Marble and Granits
MON NUMI ENTS,
Greenville, S. C.
Mar 23 1 v
No Patent No Pay.
Obtaie fo Meyhnia DiCesCm
Alltpre liiy e a iatio - asI 1 IS
ortntuiigt.y oftir inetions.L l''rel.Or
aid r ObU t in Paet, i et
DRS. EA RLE & BRUC,
Easley, S. C.
O iEr ins Cahi prfeoa Iios rvic
t the surrulu ba ouln t r
Oct I8-t f
Ealey, S. C.,
by iei thesingle barel at h vry~('
(itizens of Eatsley, S. C.
1AVE_ YOU HEARD
of that Cheap
Dry Goods Iotse
GREVVlI4LL, S. C?
F NO T, T1IIS -N0
tiee is to let you know
where you can save mionv.
ID0 I Tr
1clieve one wvord of the re
port-, but gi ve themn a call
and see f yourselves.
20 y ds. Les t Shirting for $1
20 yds. good Lawn for $1.
1.D yd . DrI'e-ss (oods for $1
All other Goods as Cieap1
Stra de! & Barr.
FOR THE NEXT FORTY DAYS
RIU~lNSON & WYAT!
Will sell aIt. tHew ES ie
the reintainder of their Full

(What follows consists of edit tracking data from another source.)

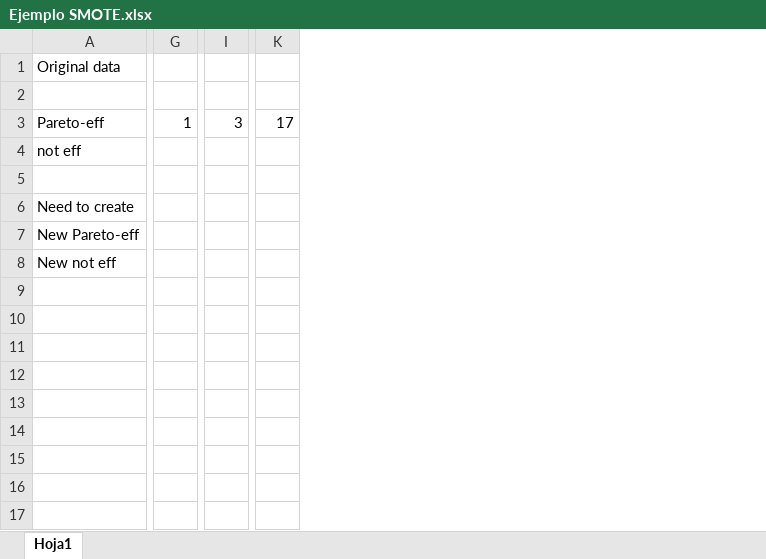
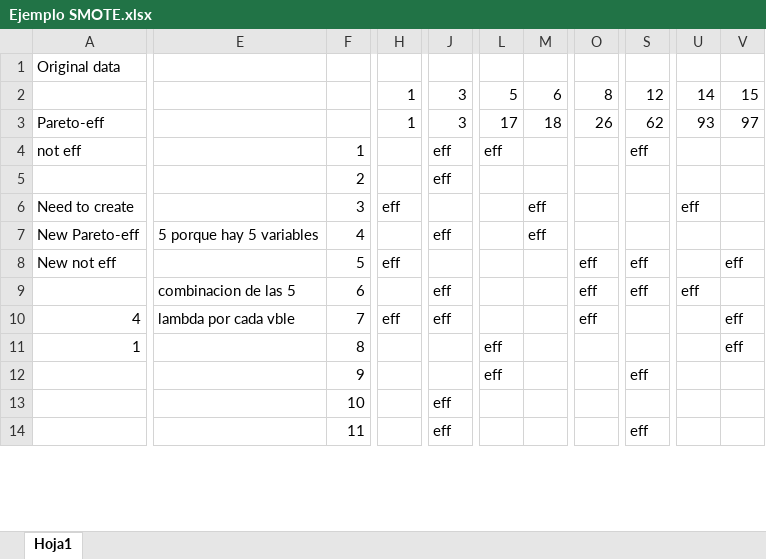
Before and after one commit to rgonzalezmoyano/Cafee, an Excel workbook: articulo 1 XAI/Reunion JA JL 2024 11 19/Ejemplo SMOTE.xlsx, sheet Hoja1, drawn as a sheet; only a part is shown, gaps mark what is left out; values as stored, in another font and other column widths than the file's, no cell formats; removed rows and columns are numbered as before the commit, all else as after; rows hold the shown columns only; the diff covers the shown part only; the diff names each change by its address in the sheet, - before the commit and + after, or states it on an @@ line.

```diff
--- a/articulo 1 XAI/Reunion JA JL 2024 11 19/Ejemplo SMOTE.xlsx (sheet Hoja1)
+++ b/articulo 1 XAI/Reunion JA JL 2024 11 19/Ejemplo SMOTE.xlsx (sheet Hoja1)
+column E, rows 7-9: 5 porque hay 5 variables |  | combinacion de las 5
+column F, rows 4-5: 1 | 2; rows 7-9: 4 | 5 | 6; row 14: 11
-column G, row 3: 1
+column H, row 3: 1; row 8: eff
-column I, row 3: 3
+column J, rows 3-5: 3 | eff | eff; rows 7-9: eff |  | eff; row 14: eff
-column K, row 3: 17
+column L, rows 3-4: 17 | eff
+column M, row 3: 18; row 7: eff
+column O, row 3: 26; rows 8-9: eff | eff
+column S, rows 3-4: 62 | eff; rows 8-9: eff | eff; row 14: eff
+column U, row 3: 93; row 9: eff
+column V, row 3: 97; row 8: eff
-row 2: (empty)
+row 2:  |  |  | 1 | 3 | 5 | 6 | 8 | 12 | 14 | 15
-row 6: Need to create
+row 6: Need to create |  | 3 | eff |  |  | eff |  |  | eff
-row 10: (empty)
-row 11: (empty)
-row 12: (empty)
-row 13: (empty)
+row 10: 4 | lambda por cada vble | 7 | eff | eff |  |  | eff |  |  | eff
+row 11: 1 |  | 8 |  |  | eff |  |  |  |  | eff
+row 12:  |  | 9 |  |  | eff |  |  | eff
+row 13:  |  | 10 |  | eff
-row 15: (empty)
-row 16: (empty)
-row 17: (empty)
```
Also changed, not shown: 4 added rows, 1 removed row, 6 removed columns and 4 edited cells elsewhere in this sheet, cell formats, 4 other files.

and- Wintel. stoCk of' gn)OdS.,
.N1 tons, Glothing' ,
SHP ING ST(O CKT.
lif' of (choe (rovei es'I(. TbIneo, e..
t o sell If) youi i low prie' -u-o detsreI.
EASLEY, S. C.
COMIC ONE, COME AUL
N I) furnis you llouses in) (leg-m1 I
. siyelfo Sti uiner wvith Ia hit.,.*
I line of Beds~t ends5, NlattIre~Ses, Ja
rean . ~.'jTables., St mds (, (Cha~i rs, R oe s.
&, tde. . genieral assoruniene
ingon he aJls. Alo onl h:ni, ail il.
(of cabLlinet, pr'omien:ule, panll:niii e'i r~
.%ize, phoItograph~l fr~a 's, all ini ari.is't ic
ste. .Alwa~ys onl itauni a full lin' of
UNDIERTAK ER'S SUPLIES.
Burial Robes for eac(h x, all <ina~ulit les~
aml pr(~ ices. Rea( ly at all hourI s Io) wait
uiponi CIIstomers. Coflins truinniuu ini
anyJ stle', anI(I whleni so desired,~ WIll h
trinnneil(' ane hi ppe11Jj)'l 1 io ' ny pin oia
Tl1hkinig youI for pa'st fauvors. :t unI
Res~p(et~ fully yours, 1l*
A. M. RUNION.